It’s widely acknowledged that employees are a company’s biggest asset and also one of the largest risk areas when it comes to cybersecurity at work. How can these threats impact the overall security level of your organization and which threat vectors are the biggest risk for your particular organization? We pulled together the following list of cyber risks that are especially important when considering organizational threats - and added a few that are new on the scene since we’ve largely transitioned to working from home.
Many organizations are missing the basic systems and protocols that help their employees know how to practice good cybersecurity behavior and let them know who to contact when they see a risk. Establishing these processes goes a long way towards ensuring a culture of cybersecurity within your company and protecting you both before and after an attack. These policies are especially important now that workforces are moving towards a largely remote posture.
Poor password hygiene is a leading cause of cyber risk for both individuals and a way in for threats to enter organizations through employees. That’s why we recommend that individuals keep their passwords secure and private and organizations include password hygiene and maintenance as part of their overall security protocol. Think through how often you want employees to update their passwords (we recommend quarterly), encourage the use of a password manager, and make sure your employees don’t share credentials as shared credentials is increasingly dangerous when it comes to cybersecurity.
Malware and cyber attacks take advantage of the holes that occur when your software and applications are out of date and in an organization of more than one, the chance of a program being behind in updates increases with every new hire. Make sure to add program updates to your own internal policy and make it easy for your employees to keep their systems up to date. Consider installing an automated software monitoring manager to help keep everything current.
Phishing attacks are a huge risk for organizations. In fact, they make up one of the largest segments of risk for small businesses, they’re on the rise, and they’re becoming more sophisticated. There are some steps you can take to protect your organization and your employees - having a strong email security setup, training your employees on email best practices and how to identify phishing scams, and having a protocol in place for when an attack occurs - but awareness is only half the battle. With work from home becoming more and more prevalent, phishing scams are a bigger threat as home email networks tend to be less secure.
As personal device usage is on the rise, it also becomes a bigger security concern for both employers and employees. Corporate devices typically come with many layers of security but personal devices can be a wildcard when it comes to protection as well as access - especially when employees are working remotely. If your organization allows BYOD, it can be helpful to add specifics to your policy about how employees should use their devices (and how they shouldn’t!) as well as what is expected in terms of how to handle security.
It may seem like a given but it’s difficult to stay ahead of threats without knowing they’re out there. Many organizations - and their employees - unfortunately take an ignorance is bliss stance when it comes to cyber risk and avoid educating themselves and their teams on the latest updates. Keeping current on trends and making sure your policies are up to date can help your organization and your teammates stay ahead of the curve.
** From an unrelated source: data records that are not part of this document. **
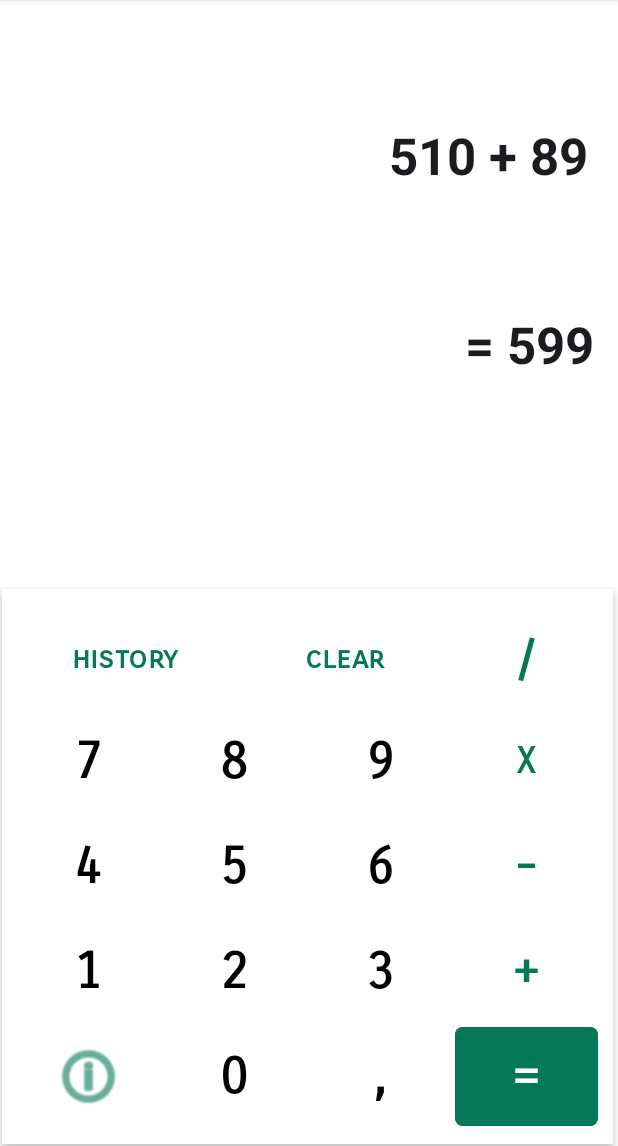
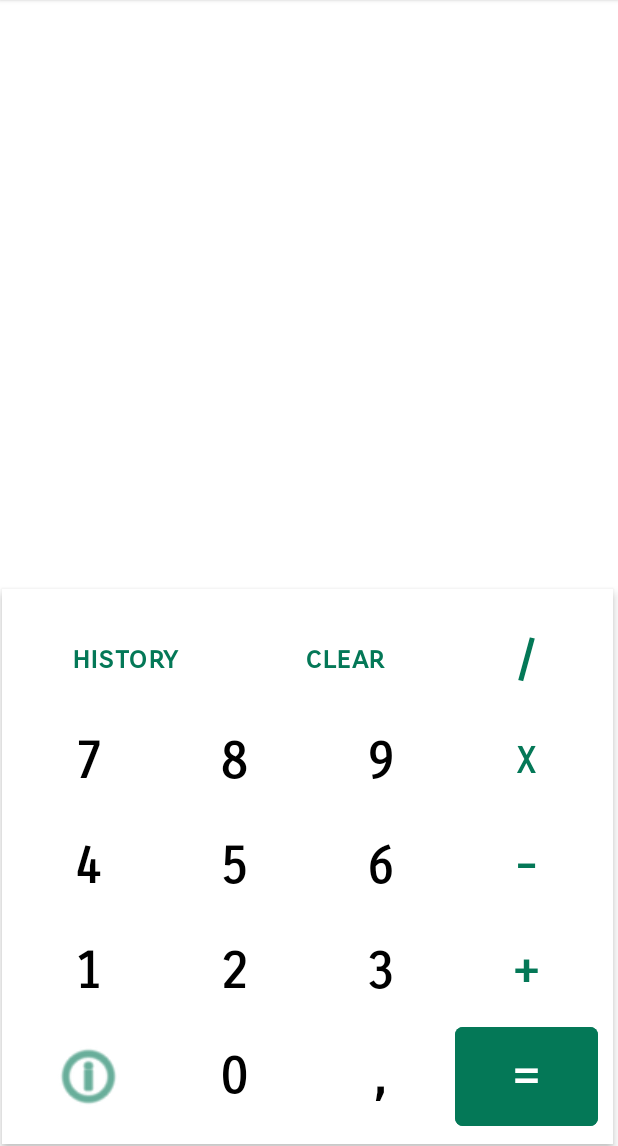
Before and after one commit to GabrielaJung/java-calculator, an Android app: the screen it shows after launch (MainActivity), on a phone screen of 412 x 824 dp, the part 90-1236 px from its top. Run offline under Robolectric (Android 15) with nearby library versions, the phone set to English and light mode, and no system bars.

Commit message:
clear expression and result

```diff
--- a/app/src/main/res/layout/activity_main.xml
+++ b/app/src/main/res/layout/activity_main.xml
@@ -449,7 +449,7 @@
         android:layout_height="wrap_content"
         android:layout_marginEnd="20dp"
         android:singleLine="true"
-        android:text="510 + 89"
+        android:text=""
         android:textAppearance="@style/TextAppearance.AppCompat.Large"
         android:textSize="34sp"
         android:textStyle="bold"
@@ -466,7 +466,7 @@
         android:layout_marginEnd="16dp"
         android:layout_marginBottom="10dp"
         android:maxLines="1"
-        android:text="= 599"
+        android:text=""
         android:ellipsize="end"
         android:textAppearance="@style/TextAppearance.AppCompat.Large"
         android:textSize="34sp"
```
While employees and personnel make up a large portion of the cyber threats faced by businesses these days, they are by no means the only risks. Here are a few additional threat vectors to consider when thinking about cybersecurity at work:
If your business is like most other businesses, then you probably work with other companies and your partners, vendors, and services providers also have their own cyber risks to consider. The unfortunate consequence of these relationships is that their cyber hygiene doesn’t stop at the four walls of your business. If your partner has poor cybersecurity practices, it can impact your cybersecurity as well. When forging a new business relationship, consider asking your new partner about their processes and protocols. Remember - business makes for strange bedfellows.
Like phishing, ransomware is one of the most common types of cyber attacks out there and your business is not immune. Attackers see businesses are particularly lucrative - and vulnerable - targets, who are willing to pay to get their data back. Small businesses in particular are prone to ransomware attacks. To prevent ransomware attacks, consider backing up your data, installing an effective security firewall, and protecting yourself with appropriate insurance.
As with any risk, there are certain steps you can take towards mitigation but there is no way to completely remove the threat of a cybersecurity attack in the workplace. Help your leadership team and your employees to understand the threats that are most valid to your workplace and protect your business from the threat vectors that matter most. Ensure that your workers are prepared and insure your business against attacks. Sign up for updates from the Resilience team or follow us on LinkedIn for regular information, educational resources, and more.